“Green Arrow” #8 is certainly trying. It wants to be a comic taken seriously, aims to homage a famous Shakespeare work and the story jumps around to fit in plenty. Yet, for all this effort, the result is a comic that just doesn’t land. This is a swing and a miss on many levels.
The narrative jumps away from the end of the last issue and drops us “in media res” for an Oliver Queen versus ravaging dog fight card line up. Ann Nocenti works very hard to ensure we know Queen isn’t actually hurting these dogs. It’s almost sweet the lengths she goes to make Queen still seem heroic and sensible while kicking a dog in the face. Beyond such niceties, this scene barely makes sense because it yields no return and plays off as a test — as if the capturer does not know how this hero will handle himself and yet the villain turns out to know plenty. It’s a throwaway scene and takes us nowhere while wasting precious pages.
Queen is an intangible lead because most of his actions don’t endear the reader to his character. He seems pretty committed to making mistakes and doesn’t care as long as he gets the female on his arm. With the nearly fatal dalliances and backhanding of man’s best friend, you could be forgiven for thinking this guy is a lost cause. It’s certainly no fun to watch a guy make mistakes everyone can easily see coming a mile off. Queen needs to stay away from these girls and yet he won’t. It’s kind of annoying.
Nocenti introduces her villain, Leer, who comes straight out of left field. He looks like some sort of cryptid throwback and seems to have some DNA Bond movie plans. The motivation is still lacking and the theatrics are high, but more in concept than delivery. The thick shadow of King Lear hangs over this man with his triplet set of daughters — a comparison that is encouraged. Nocenti seems to play against this tragedy classic but all it does it is make “Green Arrow” look inferior. The themes and moments are evoked but with little regard as to why, feeling more like a crutch rather than another juicy layer.
Behind the plot of Queen dealing with this monstrously maniacal villain, his caged hybrids and sexy amalgam of daughters sits a simple sub-plot of Queen losing control of his business. This corporate thriller wants to play second fiddle to the grand theatrics of the main play and the juxtaposition is simply ineffective.
Harvey Tolibao’s art is clear but also unremarkable.

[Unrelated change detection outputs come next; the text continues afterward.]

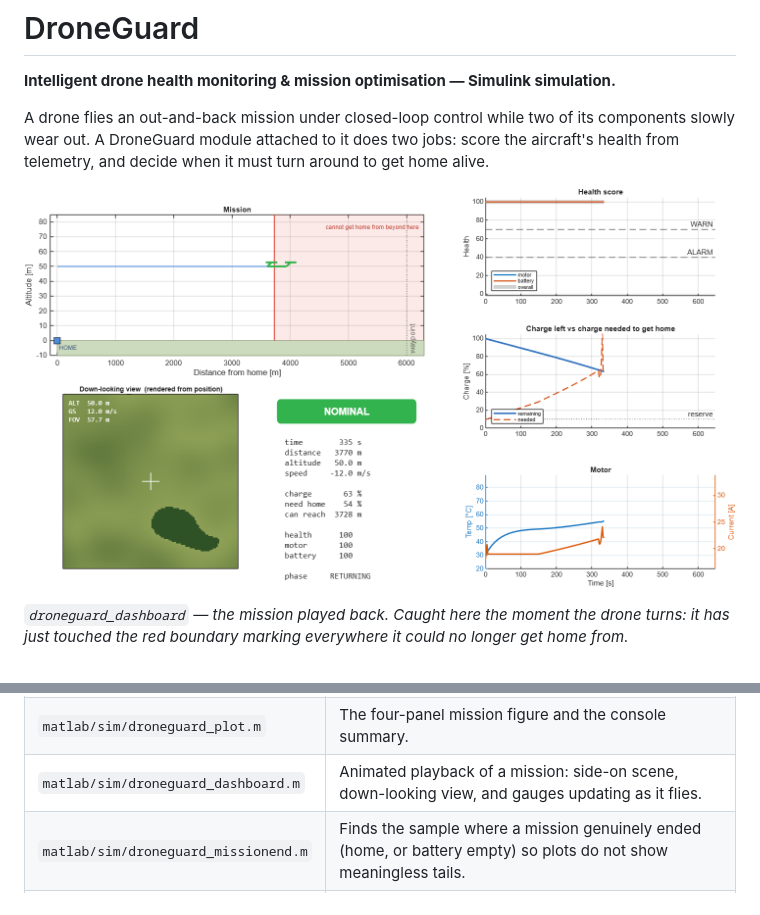
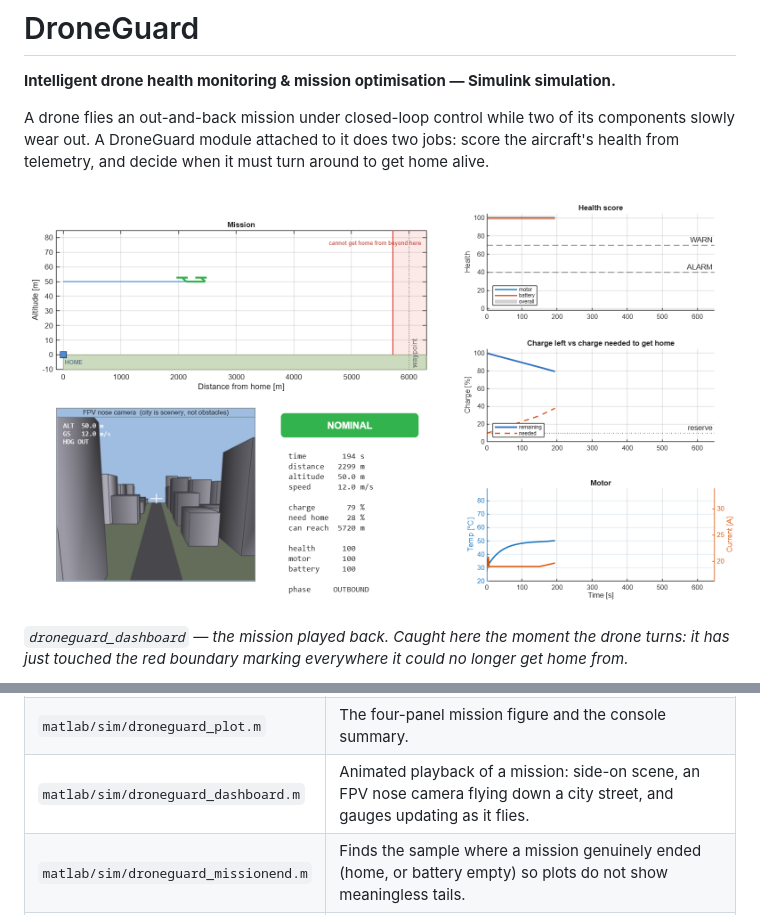
Before and after one commit to plufle/DroneGuard-Intelligent-drone-health-monitoring-mission-optimisation, a Markdown page: README.md, 2 parts joined by grey strips. Drawn GitHub-style; pictures changed too: docs/images/droneguard_dashboard.png.

```diff
--- a/README.md
+++ b/README.md
@@ -99,7 +99,7 @@ pictures.
 | `matlab/sim/droneguard_run.m` | One-command entry point: load parameters, simulate, plot. |
 | `matlab/sim/droneguard_compare.m` | Flies the identical mission twice — dynamic vs fixed turn-back rule — and plots them together. |
 | `matlab/sim/droneguard_plot.m` | The four-panel mission figure and the console summary. |
-| `matlab/sim/droneguard_dashboard.m` | Animated playback of a mission: side-on scene, down-looking view, and gauges updating as it flies. |
+| `matlab/sim/droneguard_dashboard.m` | Animated playback of a mission: side-on scene, an FPV nose camera flying down a city street, and gauges updating as it flies. |
 | `matlab/sim/droneguard_missionend.m` | Finds the sample where a mission genuinely ended (home, or battery empty) so plots do not show meaningless tails. |
 | `docs/DroneGuard.pdf` | The original project deck this is built from. |
 
```
Also changed, not shown: CLAUDE.md (added, +167 -0 lines), laptop_droneguard/README.md (deleted, +0 -25 lines), matlab/README.md (+30 -10 lines), 8 other files.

He expresses action and puts effort into his designs but the story isn’t always serviced. Panels are cluttered or oddly angled for no apparent reason and this derails the flow of the story. His line work is solid, but the storytelling leaves room for improvement.
“Green Arrow” #8 is a comic trying its best. There are attempts at making the action flow, the sexual tension grab you and the villain seem interesting and powerful. These attempts sadly fail and what’s left is a mildly confusing and wholly uninteresting comic. A real shame to see this character become unlikeable and this story spread out so thinly across a variety of genres that don’t work together.